**Goal of the exercise**
Report, as a single number, how many lines of the records contain the word "pages".

**Records for the task**
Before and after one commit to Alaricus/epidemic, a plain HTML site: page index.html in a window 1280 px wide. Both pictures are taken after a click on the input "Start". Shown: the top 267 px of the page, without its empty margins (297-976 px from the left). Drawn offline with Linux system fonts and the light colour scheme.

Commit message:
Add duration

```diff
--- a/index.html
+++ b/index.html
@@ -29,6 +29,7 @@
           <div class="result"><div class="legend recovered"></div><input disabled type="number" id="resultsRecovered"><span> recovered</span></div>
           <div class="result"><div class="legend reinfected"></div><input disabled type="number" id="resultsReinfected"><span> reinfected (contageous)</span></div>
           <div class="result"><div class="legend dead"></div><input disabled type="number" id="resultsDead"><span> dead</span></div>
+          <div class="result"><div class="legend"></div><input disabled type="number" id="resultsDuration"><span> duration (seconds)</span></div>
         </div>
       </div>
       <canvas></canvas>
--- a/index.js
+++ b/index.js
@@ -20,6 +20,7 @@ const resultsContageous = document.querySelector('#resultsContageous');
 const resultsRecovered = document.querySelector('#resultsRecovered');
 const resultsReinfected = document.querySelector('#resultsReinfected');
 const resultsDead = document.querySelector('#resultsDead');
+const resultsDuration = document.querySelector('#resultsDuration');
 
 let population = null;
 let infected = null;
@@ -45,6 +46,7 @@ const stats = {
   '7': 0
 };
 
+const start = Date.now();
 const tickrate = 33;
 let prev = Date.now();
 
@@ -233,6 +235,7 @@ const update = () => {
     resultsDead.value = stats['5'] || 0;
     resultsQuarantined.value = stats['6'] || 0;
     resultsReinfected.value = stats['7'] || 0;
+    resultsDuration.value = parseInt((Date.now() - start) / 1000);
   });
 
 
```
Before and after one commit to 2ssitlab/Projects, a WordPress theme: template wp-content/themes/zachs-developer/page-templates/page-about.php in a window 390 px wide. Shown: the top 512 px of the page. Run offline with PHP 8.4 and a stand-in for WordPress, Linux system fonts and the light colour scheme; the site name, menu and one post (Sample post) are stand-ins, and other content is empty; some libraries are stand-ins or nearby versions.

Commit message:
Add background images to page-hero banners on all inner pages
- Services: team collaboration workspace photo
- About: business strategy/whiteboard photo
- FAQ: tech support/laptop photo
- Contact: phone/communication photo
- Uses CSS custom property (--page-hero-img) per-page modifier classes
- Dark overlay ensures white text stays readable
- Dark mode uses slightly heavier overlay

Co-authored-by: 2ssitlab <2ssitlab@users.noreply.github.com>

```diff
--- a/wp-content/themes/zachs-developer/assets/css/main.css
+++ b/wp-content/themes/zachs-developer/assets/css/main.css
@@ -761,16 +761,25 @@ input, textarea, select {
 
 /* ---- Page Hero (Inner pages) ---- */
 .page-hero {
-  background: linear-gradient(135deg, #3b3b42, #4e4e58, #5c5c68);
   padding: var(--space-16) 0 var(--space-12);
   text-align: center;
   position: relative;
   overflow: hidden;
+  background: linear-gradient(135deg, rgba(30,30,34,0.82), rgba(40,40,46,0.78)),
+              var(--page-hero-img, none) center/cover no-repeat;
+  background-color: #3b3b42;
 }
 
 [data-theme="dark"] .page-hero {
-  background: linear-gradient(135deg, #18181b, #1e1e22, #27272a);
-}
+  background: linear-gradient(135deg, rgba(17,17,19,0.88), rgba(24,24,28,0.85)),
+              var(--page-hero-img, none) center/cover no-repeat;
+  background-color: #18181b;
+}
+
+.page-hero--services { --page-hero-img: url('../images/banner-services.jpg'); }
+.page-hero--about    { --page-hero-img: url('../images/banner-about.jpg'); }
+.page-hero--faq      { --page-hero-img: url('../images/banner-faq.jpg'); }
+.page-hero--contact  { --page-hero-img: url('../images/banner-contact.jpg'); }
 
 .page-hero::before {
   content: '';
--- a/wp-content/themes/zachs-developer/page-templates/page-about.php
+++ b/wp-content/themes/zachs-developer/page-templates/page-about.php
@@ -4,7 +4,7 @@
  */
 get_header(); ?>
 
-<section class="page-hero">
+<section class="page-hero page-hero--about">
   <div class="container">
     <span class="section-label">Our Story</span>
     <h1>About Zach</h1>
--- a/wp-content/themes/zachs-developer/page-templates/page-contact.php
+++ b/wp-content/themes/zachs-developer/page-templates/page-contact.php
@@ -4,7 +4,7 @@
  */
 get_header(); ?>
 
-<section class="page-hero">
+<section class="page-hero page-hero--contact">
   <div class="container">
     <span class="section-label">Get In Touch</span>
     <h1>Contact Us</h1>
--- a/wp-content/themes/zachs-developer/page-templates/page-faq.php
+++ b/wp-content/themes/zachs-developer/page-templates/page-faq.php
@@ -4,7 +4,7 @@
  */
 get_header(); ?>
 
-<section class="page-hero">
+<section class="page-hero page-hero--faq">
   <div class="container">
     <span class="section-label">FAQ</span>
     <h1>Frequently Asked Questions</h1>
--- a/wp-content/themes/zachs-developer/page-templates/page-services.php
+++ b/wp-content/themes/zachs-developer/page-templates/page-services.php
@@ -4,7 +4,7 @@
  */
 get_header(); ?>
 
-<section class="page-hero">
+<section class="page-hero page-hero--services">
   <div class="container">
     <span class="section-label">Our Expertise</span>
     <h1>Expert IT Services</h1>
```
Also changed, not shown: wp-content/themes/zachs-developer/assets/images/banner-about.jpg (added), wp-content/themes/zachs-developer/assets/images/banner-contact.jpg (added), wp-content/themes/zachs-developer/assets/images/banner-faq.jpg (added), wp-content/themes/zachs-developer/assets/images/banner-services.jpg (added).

* * *

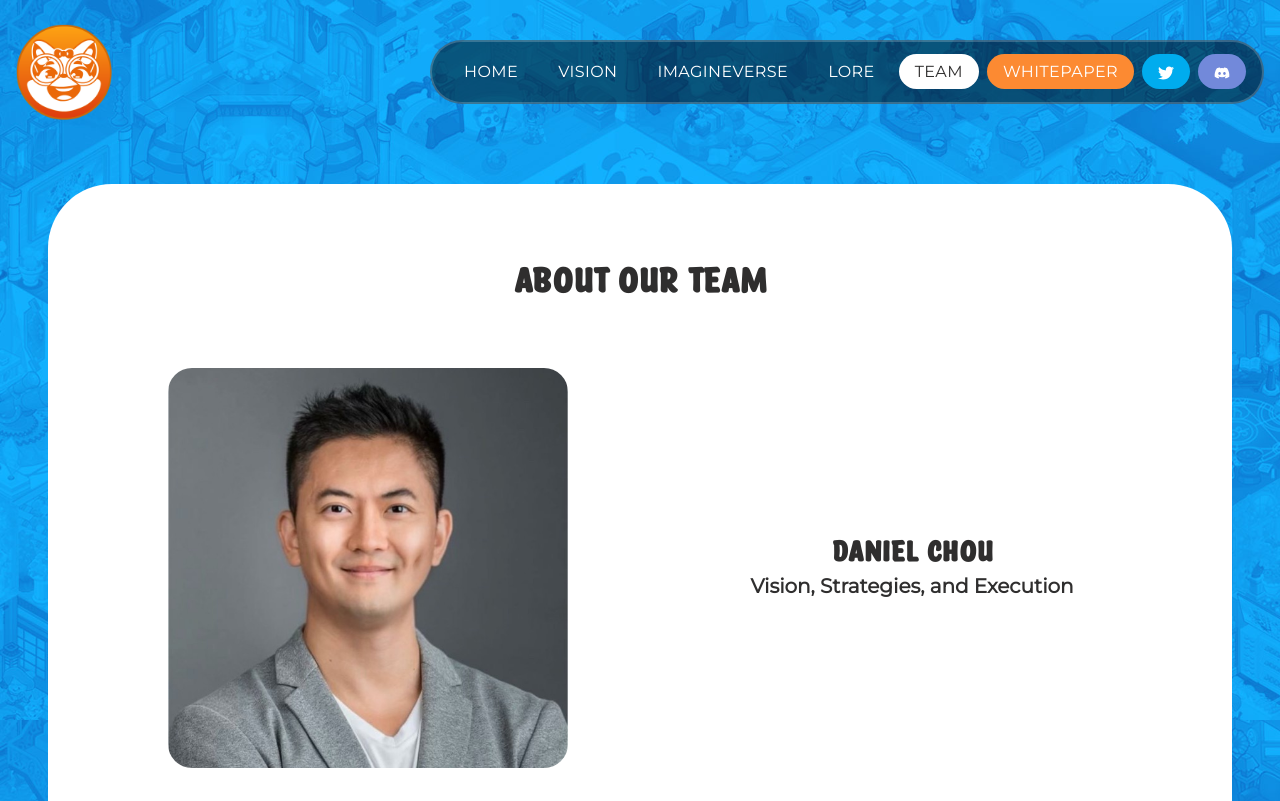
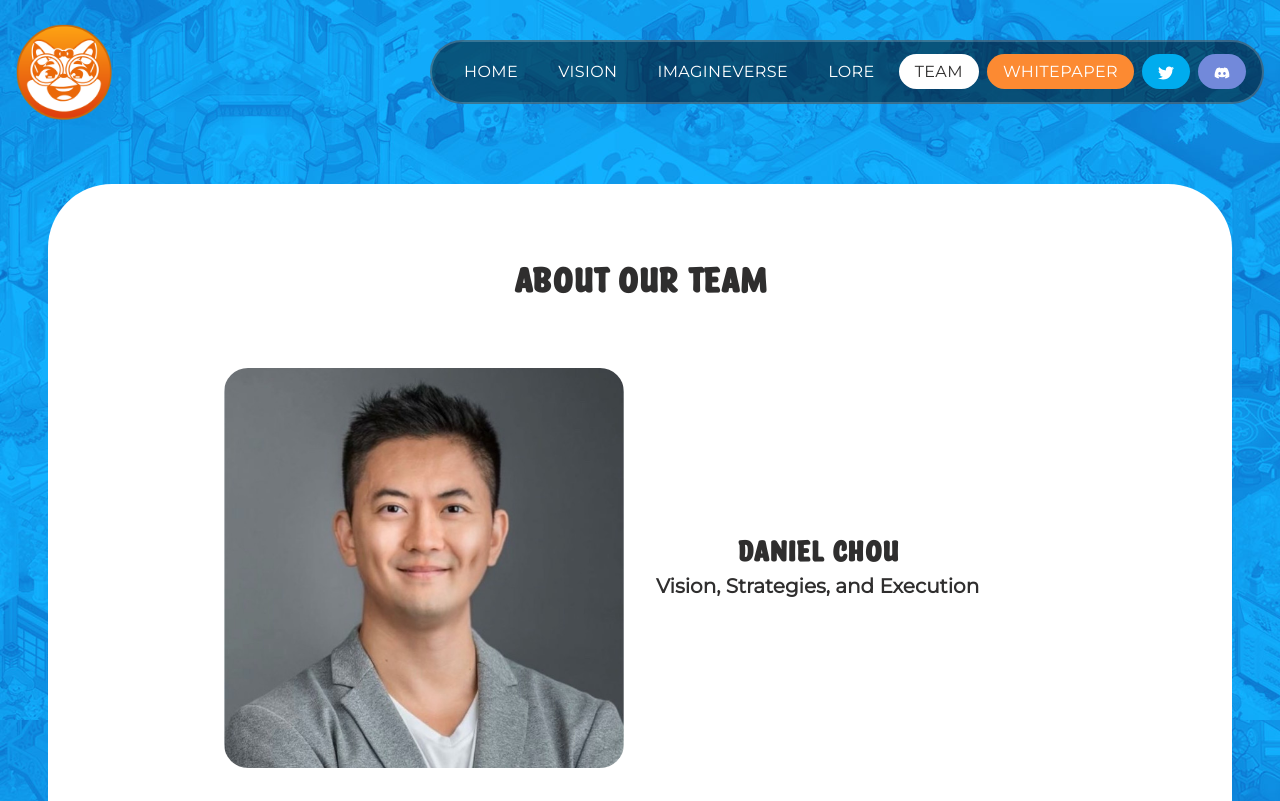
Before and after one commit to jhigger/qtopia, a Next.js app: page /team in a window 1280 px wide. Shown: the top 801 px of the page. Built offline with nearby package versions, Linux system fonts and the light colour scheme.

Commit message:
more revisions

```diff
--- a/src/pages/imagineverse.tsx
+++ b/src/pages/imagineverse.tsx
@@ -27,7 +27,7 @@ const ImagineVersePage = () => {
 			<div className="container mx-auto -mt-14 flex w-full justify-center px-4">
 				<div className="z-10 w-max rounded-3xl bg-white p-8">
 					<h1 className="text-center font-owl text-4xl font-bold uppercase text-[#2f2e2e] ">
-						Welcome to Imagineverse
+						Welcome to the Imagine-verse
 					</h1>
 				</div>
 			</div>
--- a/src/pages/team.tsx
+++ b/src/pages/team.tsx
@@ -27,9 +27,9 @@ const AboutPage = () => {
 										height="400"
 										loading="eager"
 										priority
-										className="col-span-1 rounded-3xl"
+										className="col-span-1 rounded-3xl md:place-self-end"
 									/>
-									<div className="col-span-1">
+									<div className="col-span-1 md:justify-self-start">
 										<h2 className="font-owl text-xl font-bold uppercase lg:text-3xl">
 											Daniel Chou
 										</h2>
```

---

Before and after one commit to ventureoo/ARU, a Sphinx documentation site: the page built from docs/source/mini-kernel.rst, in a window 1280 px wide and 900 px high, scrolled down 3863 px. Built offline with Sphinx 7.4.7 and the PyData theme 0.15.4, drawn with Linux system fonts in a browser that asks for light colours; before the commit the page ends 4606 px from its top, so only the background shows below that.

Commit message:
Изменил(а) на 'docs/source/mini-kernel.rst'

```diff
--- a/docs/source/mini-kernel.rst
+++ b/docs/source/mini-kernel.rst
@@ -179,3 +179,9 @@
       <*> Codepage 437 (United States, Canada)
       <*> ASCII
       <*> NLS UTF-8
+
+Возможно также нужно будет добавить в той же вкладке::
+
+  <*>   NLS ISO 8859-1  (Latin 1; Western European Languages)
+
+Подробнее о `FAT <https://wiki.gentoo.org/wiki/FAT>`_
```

**Answer to the exercise**
6